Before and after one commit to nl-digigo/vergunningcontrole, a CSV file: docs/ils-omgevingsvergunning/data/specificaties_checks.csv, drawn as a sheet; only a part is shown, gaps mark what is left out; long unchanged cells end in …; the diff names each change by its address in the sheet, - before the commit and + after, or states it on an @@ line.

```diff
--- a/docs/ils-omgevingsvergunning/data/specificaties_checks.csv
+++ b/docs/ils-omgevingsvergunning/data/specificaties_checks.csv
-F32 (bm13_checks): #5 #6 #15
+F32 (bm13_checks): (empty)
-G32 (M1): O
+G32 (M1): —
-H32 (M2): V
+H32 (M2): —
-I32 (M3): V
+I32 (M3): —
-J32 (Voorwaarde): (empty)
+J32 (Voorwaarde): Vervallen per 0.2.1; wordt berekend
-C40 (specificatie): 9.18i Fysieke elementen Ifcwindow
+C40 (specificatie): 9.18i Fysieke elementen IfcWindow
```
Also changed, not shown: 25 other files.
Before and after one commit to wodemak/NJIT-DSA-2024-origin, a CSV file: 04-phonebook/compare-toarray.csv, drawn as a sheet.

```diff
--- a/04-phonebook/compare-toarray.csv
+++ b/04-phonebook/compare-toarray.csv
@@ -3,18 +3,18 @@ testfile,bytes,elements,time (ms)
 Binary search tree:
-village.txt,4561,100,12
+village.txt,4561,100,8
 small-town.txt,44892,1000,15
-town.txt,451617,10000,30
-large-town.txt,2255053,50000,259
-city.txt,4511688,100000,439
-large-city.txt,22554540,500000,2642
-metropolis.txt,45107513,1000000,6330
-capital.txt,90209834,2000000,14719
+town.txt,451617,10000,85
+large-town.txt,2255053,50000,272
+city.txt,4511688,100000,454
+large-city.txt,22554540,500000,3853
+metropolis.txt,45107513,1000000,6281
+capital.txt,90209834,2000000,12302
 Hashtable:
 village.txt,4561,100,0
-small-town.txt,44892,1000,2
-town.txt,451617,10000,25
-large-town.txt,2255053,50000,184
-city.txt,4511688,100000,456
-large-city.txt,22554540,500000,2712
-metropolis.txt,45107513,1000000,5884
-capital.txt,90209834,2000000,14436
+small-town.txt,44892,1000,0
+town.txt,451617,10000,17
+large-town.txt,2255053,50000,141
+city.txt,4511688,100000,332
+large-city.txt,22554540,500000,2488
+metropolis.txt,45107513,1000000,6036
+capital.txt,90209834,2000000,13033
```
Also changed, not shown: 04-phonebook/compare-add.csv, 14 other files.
-*-
What is required. Check each line above for the string "city" and copy every line that has it.

Answer box.
-city.txt,4511688,100000,439
-large-city.txt,22554540,500000,2642
+city.txt,4511688,100000,454
+large-city.txt,22554540,500000,3853
-city.txt,4511688,100000,456
-large-city.txt,22554540,500000,2712
+city.txt,4511688,100000,332
+large-city.txt,22554540,500000,2488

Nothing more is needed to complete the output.